● Task brief: Each line below must be reproduced exactly, though the pictures are to be dropped.

[Items from a data source]
----------
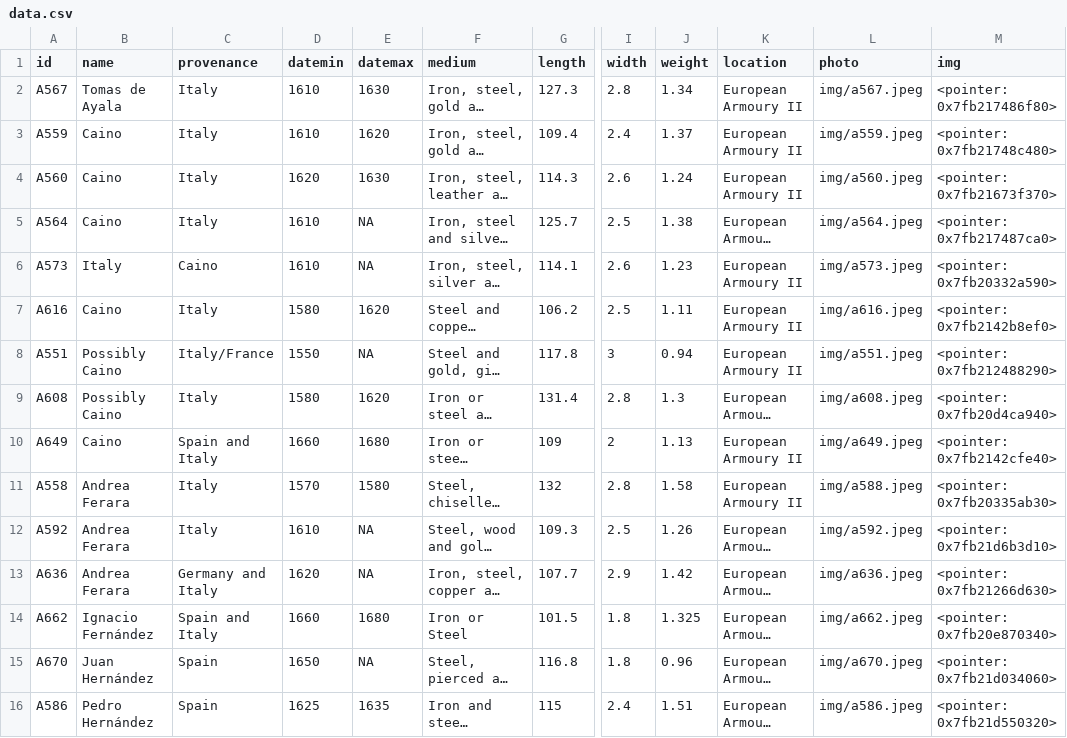
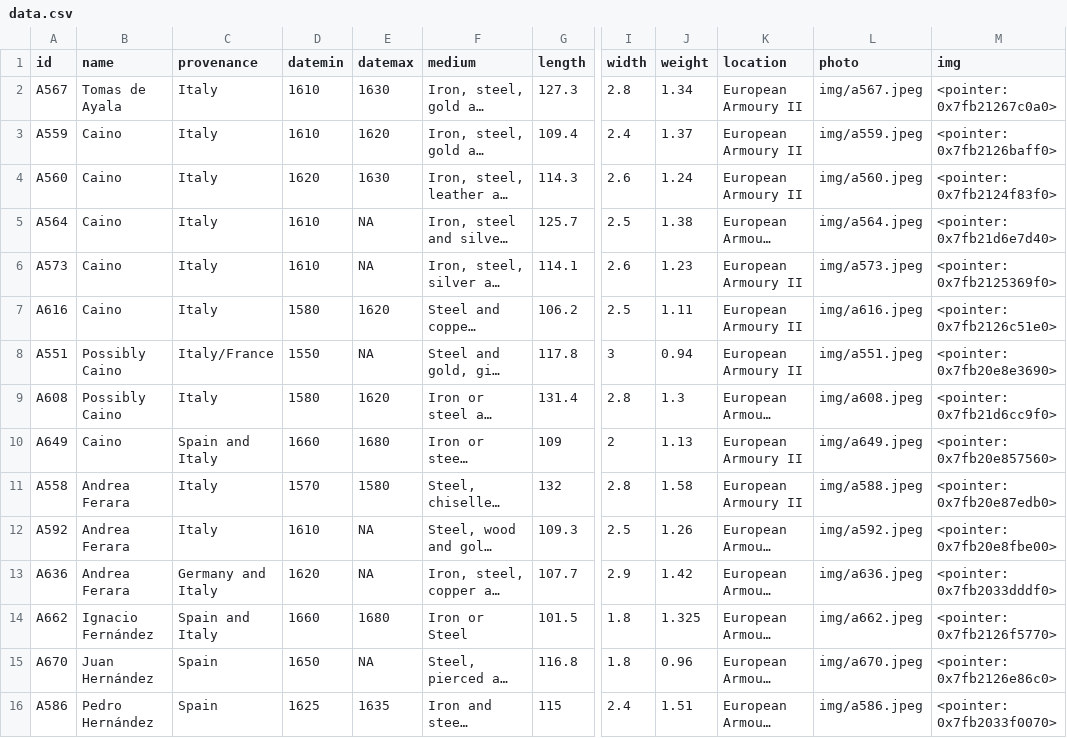
Before and after one commit to Lornebradia/mypins, a CSV file: wallace/data.csv, drawn as a sheet; only a part is shown, gaps mark what is left out; long unchanged cells end in …; the diff names each change by its address in the sheet, - before the commit and + after, or states it on an @@ line.

Commit message:
update wallace

```diff
--- a/wallace/data.csv
+++ b/wallace/data.csv
-M2 (img): <pointer: 0x7fb217486f80>
+M2 (img): <pointer: 0x7fb21267c0a0>
-M3 (img): <pointer: 0x7fb21748c480>
+M3 (img): <pointer: 0x7fb2126baff0>
-M4 (img): <pointer: 0x7fb21673f370>
+M4 (img): <pointer: 0x7fb2124f83f0>
-M5 (img): <pointer: 0x7fb217487ca0>
+M5 (img): <pointer: 0x7fb21d6e7d40>
-B6 (name): Italy
+B6 (name): Caino
-C6 (provenance): Caino
+C6 (provenance): Italy
-M6 (img): <pointer: 0x7fb20332a590>
+M6 (img): <pointer: 0x7fb2125369f0>
-M7 (img): <pointer: 0x7fb2142b8ef0>
+M7 (img): <pointer: 0x7fb2126c51e0>
-M8 (img): <pointer: 0x7fb212488290>
+M8 (img): <pointer: 0x7fb20e8e3690>
-M9 (img): <pointer: 0x7fb20d4ca940>
+M9 (img): <pointer: 0x7fb21d6cc9f0>
-M10 (img): <pointer: 0x7fb2142cfe40>
+M10 (img): <pointer: 0x7fb20e857560>
-M11 (img): <pointer: 0x7fb20335ab30>
+M11 (img): <pointer: 0x7fb20e87edb0>
-M12 (img): <pointer: 0x7fb21d6b3d10>
+M12 (img): <pointer: 0x7fb20e8fbe00>
-M13 (img): <pointer: 0x7fb21266d630>
+M13 (img): <pointer: 0x7fb2033dddf0>
-M14 (img): <pointer: 0x7fb20e870340>
+M14 (img): <pointer: 0x7fb2126f5770>
-M15 (img): <pointer: 0x7fb21d034060>
+M15 (img): <pointer: 0x7fb2126e86c0>
-M16 (img): <pointer: 0x7fb21d550320>
+M16 (img): <pointer: 0x7fb2033f0070>
```
Also changed, not shown: 1 other file.
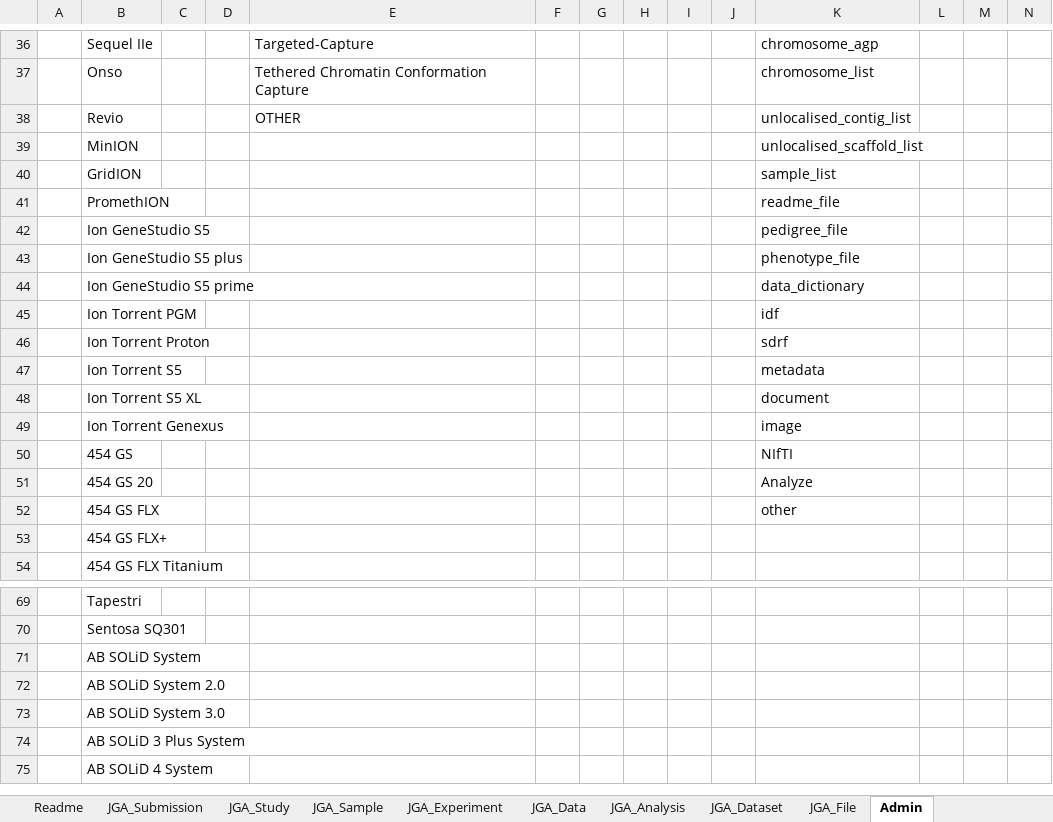
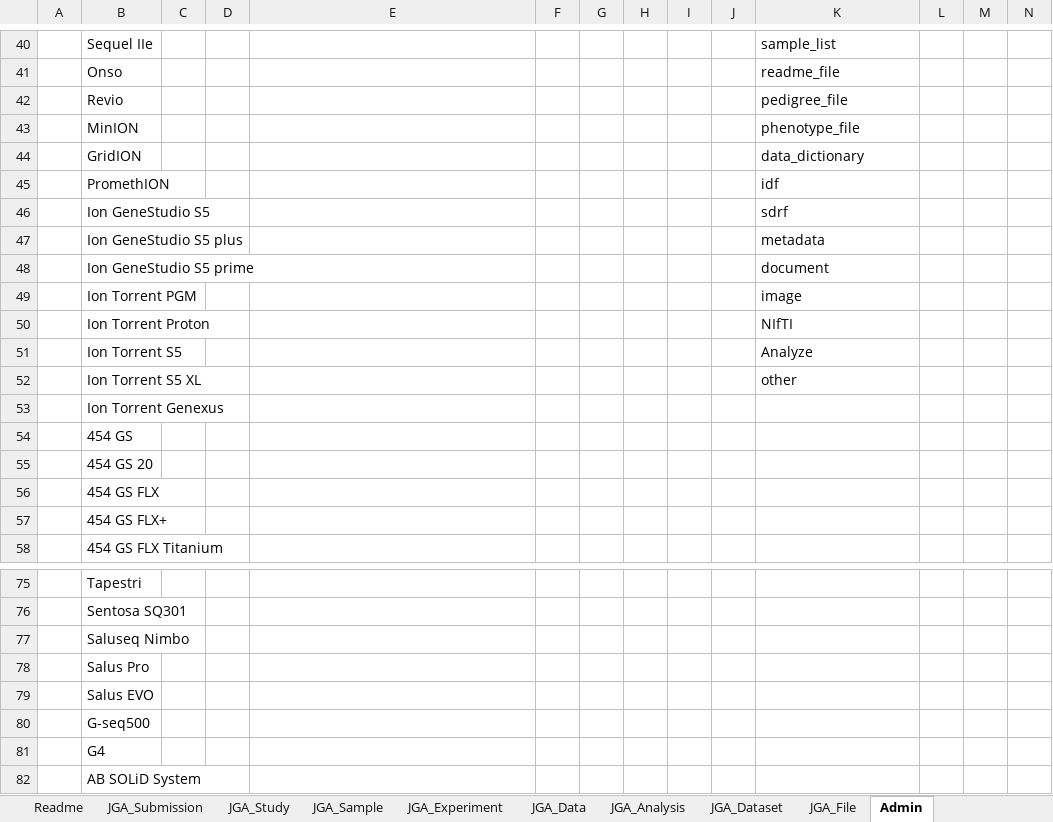
Before and after one commit to ddbj/submission-excel2xml, an Excel workbook: example/JSUB999999_jga_metadata.xlsx, sheet Admin, drawn as a sheet; only a part is shown, gaps mark what is left out; the shorter side is filled out with more unchanged rows; values as stored, in another font and other column widths than the file's, no borders; addresses are those after the commit; rows hold the shown columns only; the diff covers the shown part only; the diff names each change by its address in the sheet, - before the commit and + after, or states it on an @@ line.

```diff
--- a/example/JSUB999999_jga_metadata.xlsx (sheet Admin)
+++ b/example/JSUB999999_jga_metadata.xlsx (sheet Admin)
-E40: Targeted-Capture
+E40: (empty)
-K40: chromosome_agp
+K40: sample_list
-E41: Tethered Chromatin Conformation Capture
+E41: (empty)
-K41: chromosome_list
+K41: readme_file
-E42: OTHER
+E42: (empty)
-K42: unlocalised_contig_list
+K42: pedigree_file
-K43: unlocalised_scaffold_list
+K43: phenotype_file
-K44: sample_list
+K44: data_dictionary
-K45: readme_file
+K45: idf
-K46: pedigree_file
+K46: sdrf
-K47: phenotype_file
+K47: metadata
-K48: data_dictionary
+K48: document
-K49: idf
+K49: image
-K50: sdrf
+K50: NIfTI
-K51: metadata
+K51: Analyze
-K52: document
+K52: other
-K53: image
+K53: (empty)
-K54: NIfTI
+K54: (empty)
-K55: Analyze
+K55: (empty)
-K56: other
+K56: (empty)
+row 77:  | Saluseq Nimbo
+row 78:  | Salus Pro
+row 79:  | Salus EVO
+row 80:  | G-seq500
+row 81:  | G4
```
Also changed, not shown: 6 added rows and 28 edited cells elsewhere in this sheet, sheet Readme, 2 other files.
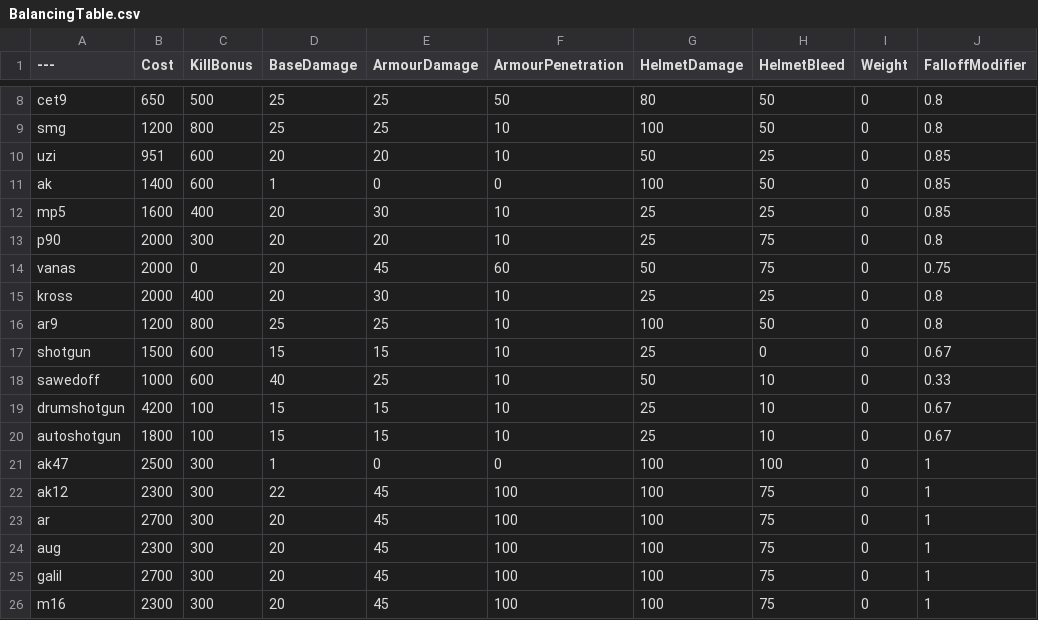
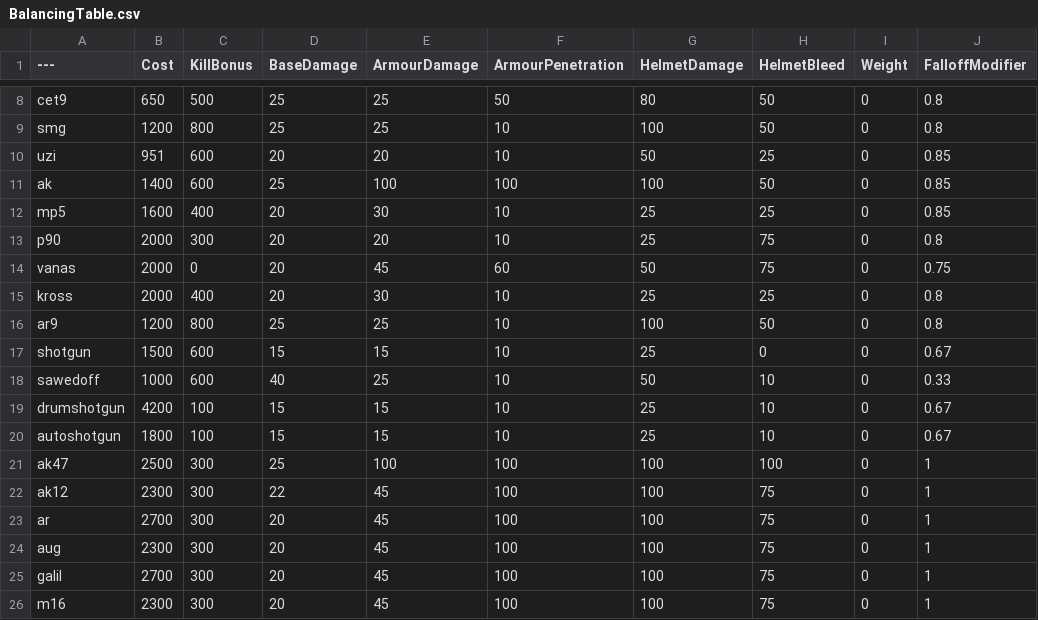
Before and after one commit to zTriplerz/BalancingTable, a CSV file: BalancingTable.csv, drawn as a sheet; only a part is shown, gaps mark what is left out; the diff names each change by its address in the sheet, - before the commit and + after, or states it on an @@ line.

Commit message:
Update BalancingTable.csv

```diff
--- a/BalancingTable.csv
+++ b/BalancingTable.csv
-D11 (BaseDamage): 1
+D11 (BaseDamage): 25
-E11 (ArmourDamage): 0
+E11 (ArmourDamage): 100
-F11 (ArmourPenetration): 0
+F11 (ArmourPenetration): 100
-D21 (BaseDamage): 1
+D21 (BaseDamage): 25
-E21 (ArmourDamage): 0
+E21 (ArmourDamage): 100
-F21 (ArmourPenetration): 0
+F21 (ArmourPenetration): 100
```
----------
● Output for this exercise:
Before and after one commit to Lornebradia/mypins, a CSV file: wallace/data.csv, drawn as a sheet; only a part is shown, gaps mark what is left out; long unchanged cells end in …; the diff names each change by its address in the sheet, - before the commit and + after, or states it on an @@ line.

Commit message:
update wallace

```diff
--- a/wallace/data.csv
+++ b/wallace/data.csv
-M2 (img): <pointer: 0x7fb217486f80>
+M2 (img): <pointer: 0x7fb21267c0a0>
-M3 (img): <pointer: 0x7fb21748c480>
+M3 (img): <pointer: 0x7fb2126baff0>
-M4 (img): <pointer: 0x7fb21673f370>
+M4 (img): <pointer: 0x7fb2124f83f0>
-M5 (img): <pointer: 0x7fb217487ca0>
+M5 (img): <pointer: 0x7fb21d6e7d40>
-B6 (name): Italy
+B6 (name): Caino
-C6 (provenance): Caino
+C6 (provenance): Italy
-M6 (img): <pointer: 0x7fb20332a590>
+M6 (img): <pointer: 0x7fb2125369f0>
-M7 (img): <pointer: 0x7fb2142b8ef0>
+M7 (img): <pointer: 0x7fb2126c51e0>
-M8 (img): <pointer: 0x7fb212488290>
+M8 (img): <pointer: 0x7fb20e8e3690>
-M9 (img): <pointer: 0x7fb20d4ca940>
+M9 (img): <pointer: 0x7fb21d6cc9f0>
-M10 (img): <pointer: 0x7fb2142cfe40>
+M10 (img): <pointer: 0x7fb20e857560>
-M11 (img): <pointer: 0x7fb20335ab30>
+M11 (img): <pointer: 0x7fb20e87edb0>
-M12 (img): <pointer: 0x7fb21d6b3d10>
+M12 (img): <pointer: 0x7fb20e8fbe00>
-M13 (img): <pointer: 0x7fb21266d630>
+M13 (img): <pointer: 0x7fb2033dddf0>
-M14 (img): <pointer: 0x7fb20e870340>
+M14 (img): <pointer: 0x7fb2126f5770>
-M15 (img): <pointer: 0x7fb21d034060>
+M15 (img): <pointer: 0x7fb2126e86c0>
-M16 (img): <pointer: 0x7fb21d550320>
+M16 (img): <pointer: 0x7fb2033f0070>
```
Also changed, not shown: 1 other file.
Before and after one commit to ddbj/submission-excel2xml, an Excel workbook: example/JSUB999999_jga_metadata.xlsx, sheet Admin, drawn as a sheet; only a part is shown, gaps mark what is left out; the shorter side is filled out with more unchanged rows; values as stored, in another font and other column widths than the file's, no borders; addresses are those after the commit; rows hold the shown columns only; the diff covers the shown part only; the diff names each change by its address in the sheet, - before the commit and + after, or states it on an @@ line.

```diff
--- a/example/JSUB999999_jga_metadata.xlsx (sheet Admin)
+++ b/example/JSUB999999_jga_metadata.xlsx (sheet Admin)
-E40: Targeted-Capture
+E40: (empty)
-K40: chromosome_agp
+K40: sample_list
-E41: Tethered Chromatin Conformation Capture
+E41: (empty)
-K41: chromosome_list
+K41: readme_file
-E42: OTHER
+E42: (empty)
-K42: unlocalised_contig_list
+K42: pedigree_file
-K43: unlocalised_scaffold_list
+K43: phenotype_file
-K44: sample_list
+K44: data_dictionary
-K45: readme_file
+K45: idf
-K46: pedigree_file
+K46: sdrf
-K47: phenotype_file
+K47: metadata
-K48: data_dictionary
+K48: document
-K49: idf
+K49: image
-K50: sdrf
+K50: NIfTI
-K51: metadata
+K51: Analyze
-K52: document
+K52: other
-K53: image
+K53: (empty)
-K54: NIfTI
+K54: (empty)
-K55: Analyze
+K55: (empty)
-K56: other
+K56: (empty)
+row 77:  | Saluseq Nimbo
+row 78:  | Salus Pro
+row 79:  | Salus EVO
+row 80:  | G-seq500
+row 81:  | G4
```
Also changed, not shown: 6 added rows and 28 edited cells elsewhere in this sheet, sheet Readme, 2 other files.
Before and after one commit to zTriplerz/BalancingTable, a CSV file: BalancingTable.csv, drawn as a sheet; only a part is shown, gaps mark what is left out; the diff names each change by its address in the sheet, - before the commit and + after, or states it on an @@ line.

Commit message:
Update BalancingTable.csv

```diff
--- a/BalancingTable.csv
+++ b/BalancingTable.csv
-D11 (BaseDamage): 1
+D11 (BaseDamage): 25
-E11 (ArmourDamage): 0
+E11 (ArmourDamage): 100
-F11 (ArmourPenetration): 0
+F11 (ArmourPenetration): 100
-D21 (BaseDamage): 1
+D21 (BaseDamage): 25
-E21 (ArmourDamage): 0
+E21 (ArmourDamage): 100
-F21 (ArmourPenetration): 0
+F21 (ArmourPenetration): 100
```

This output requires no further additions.